Tuesday, July 09, 2013

Extreme Weather Event - Large Strong Tornadoes Thursday Evening

Words can not properly describe what has yet to happen so I will simply post some map outlooks and forecast model screen captures to paint the picture of what is to come over the next few days. Keep in mind this extreme weather event really only begins late Wednesday night and continues until at least Sunday for much of Alberta, Saskatchewan and Manitoba.

GFS - EHI Index Valid 6pm Thursday

GFS - Supercell Composite Valid 6pm Thursday

NAM - Significant Tornado Parameter - Valid 6pm Thursday

NAM - Significant Tornado Parameter - Valid 9pm Thursday

All of this is very interesting but lets wait until Environment Canada issues official watches and warnings. When they do, please take extra precautions and stay safe! 

Updates will continue here until the power goes out.


Unknown said...

You have shown all these maps but haven't discussed the big limiting factor which is the CAP that will definitely be an issue thursday. 700mb temperatures are near 12 degrees which is a fairly stout CAP for the Canadian Prairies plus being under a strong thermal ridge will inhibit convection. On top of that according to current guidance there is limiting deep layer moisture on the boundary and very warm surface temperatures giving rise to an inverted-V sounding which also means high based storms. With all this being said I would really suggest displaying other things such as where the surface boundary will be, what the moisture is like, instability (Which you had with CAPE), and most importantly deep layer shear. Discussion of the limiting factors is also important such as what I pointed out above and the over all dynamics and thermodynamics of the system. The parameters that you have displayed above do not initiate thunderstorms, they are merely an indication of the environment but you need storms to be able to initiate and track into this environment before they will take on such characteristics. Plus they are a crap shoot that far out and should be used for nowcasting or in a day 1 forecast.

Those are my suggestions, I like your risk map as well, really helps visually.

Jared Mysko said...

Those are all very good points, thank you very much for the input. I really don't want to get too technical thereby confusing the general public with too much information.
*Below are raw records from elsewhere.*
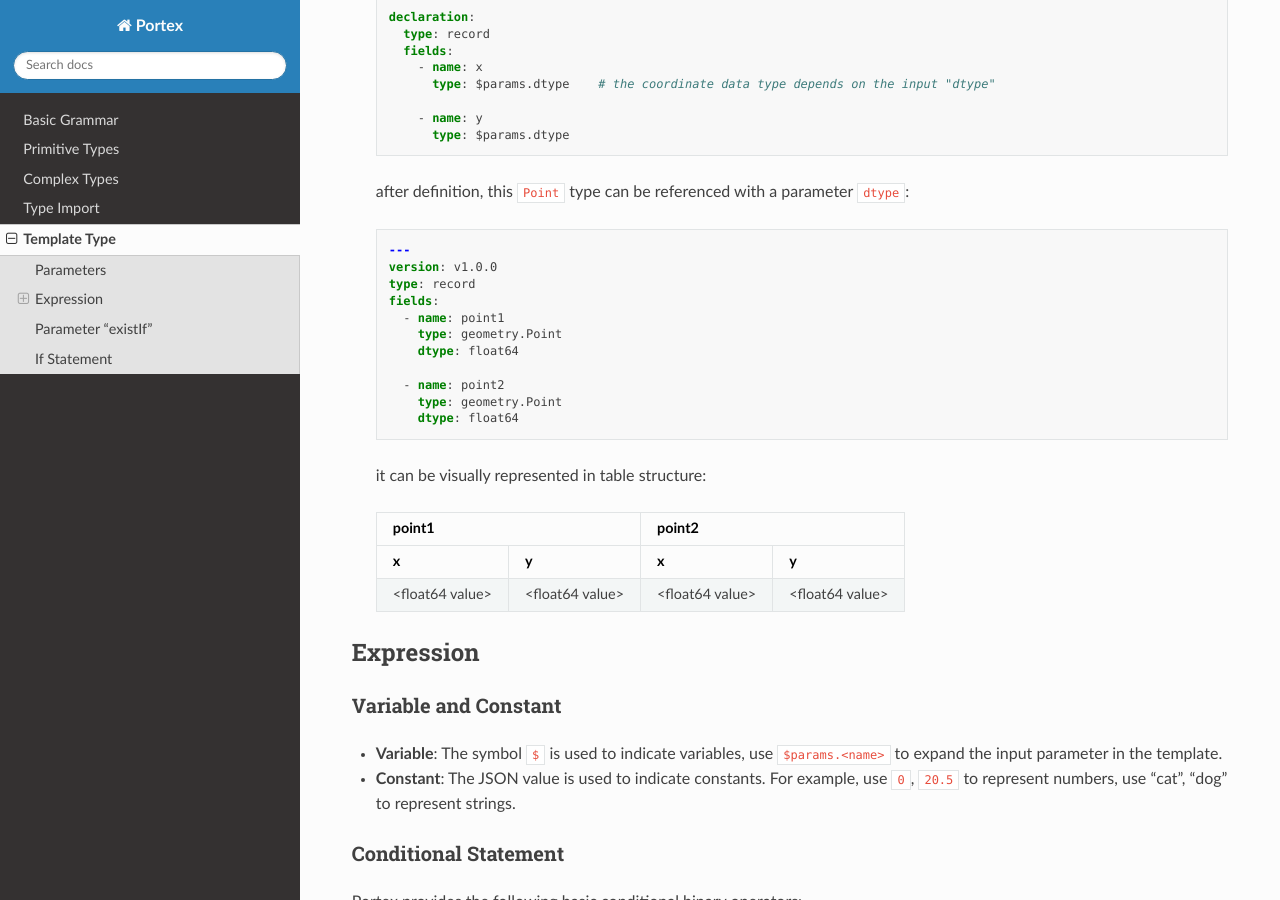
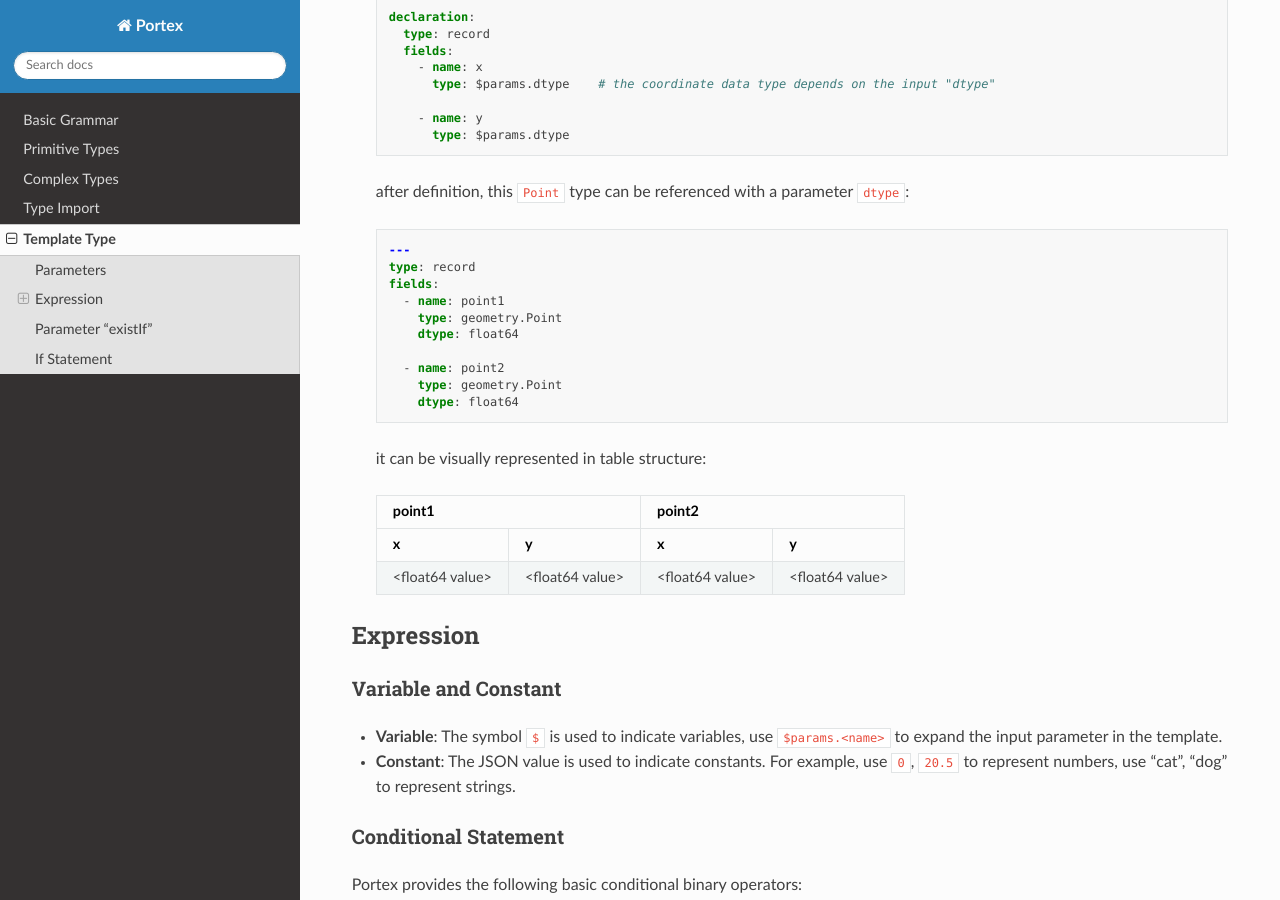
Before and after one commit to Project-OpenBytes/portex, a Sphinx documentation site: the page built from docs/source/schema/template_type.rst, in a window 1280 px wide and 900 px high, scrolled down 1456 px. Built offline with Sphinx 7.4.7 and the Read the Docs theme 2.0.0, drawn with Linux system fonts in a browser that asks for light colours; some of the changed text lies outside the part shown.

Commit message:
docs: remove the useless "version" field

```diff
--- a/docs/source/schema/template_type.rst
+++ b/docs/source/schema/template_type.rst
@@ -106,7 +106,6 @@ a Point type with its coordinates data type configurable:
    .. code:: yaml
 
       ---
-      version: v1.0.0
       type: record
       fields:
         - name: point1
@@ -219,7 +218,6 @@ a Point type which can be configured to be 2D or 3D:
    .. code:: yaml
 
       ---
-      version: v1.0.0
       type: record
       fields:
         - name: point2D
@@ -282,7 +280,6 @@ an animal enum type which the letter case of the value is configuable:
    .. code:: yaml
 
       ---
-      version: v1.0.0
       type: record
       fields:
         - name: upperCaseAnimal
```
That said, the chasers and forecasters that visit here will always want more. Its a tricky balance but this is a unique situation that deserves some extra attention.
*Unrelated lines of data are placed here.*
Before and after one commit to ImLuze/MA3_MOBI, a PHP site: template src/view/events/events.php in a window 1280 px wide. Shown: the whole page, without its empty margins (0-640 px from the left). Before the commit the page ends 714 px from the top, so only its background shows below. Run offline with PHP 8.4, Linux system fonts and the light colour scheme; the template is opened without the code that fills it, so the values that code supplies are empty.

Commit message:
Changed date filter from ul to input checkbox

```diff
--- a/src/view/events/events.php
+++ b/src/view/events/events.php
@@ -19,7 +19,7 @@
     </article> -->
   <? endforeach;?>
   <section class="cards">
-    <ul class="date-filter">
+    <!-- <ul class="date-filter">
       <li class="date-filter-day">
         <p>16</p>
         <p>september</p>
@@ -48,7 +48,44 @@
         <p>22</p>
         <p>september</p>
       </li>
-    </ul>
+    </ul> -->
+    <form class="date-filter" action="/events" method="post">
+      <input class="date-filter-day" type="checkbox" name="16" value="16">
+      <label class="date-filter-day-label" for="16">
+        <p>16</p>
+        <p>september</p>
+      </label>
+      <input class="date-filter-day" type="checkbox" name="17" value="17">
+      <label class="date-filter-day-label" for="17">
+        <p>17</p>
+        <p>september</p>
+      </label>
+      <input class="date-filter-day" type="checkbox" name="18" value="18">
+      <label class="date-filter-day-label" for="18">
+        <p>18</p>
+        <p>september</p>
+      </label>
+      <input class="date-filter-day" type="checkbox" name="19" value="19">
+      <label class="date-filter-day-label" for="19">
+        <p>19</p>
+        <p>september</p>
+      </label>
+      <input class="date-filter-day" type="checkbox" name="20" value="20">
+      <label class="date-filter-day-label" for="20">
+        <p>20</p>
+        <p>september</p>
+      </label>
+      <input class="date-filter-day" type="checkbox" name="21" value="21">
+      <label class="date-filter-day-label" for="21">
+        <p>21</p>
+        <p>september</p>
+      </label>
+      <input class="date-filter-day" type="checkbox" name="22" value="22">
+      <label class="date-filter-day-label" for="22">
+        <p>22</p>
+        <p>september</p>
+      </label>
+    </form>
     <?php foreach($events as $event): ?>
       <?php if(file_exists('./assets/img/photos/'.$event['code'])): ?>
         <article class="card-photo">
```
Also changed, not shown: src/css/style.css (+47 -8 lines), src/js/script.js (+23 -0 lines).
Unknown said...

I think for me, as someone who isn't super educated for incoming severe weather this is the blog I come to when I need to know WHERE roughly the bad weather is kicking off, I thank you very much for it too Jared. Last year in SK it kept me ahead of the weather.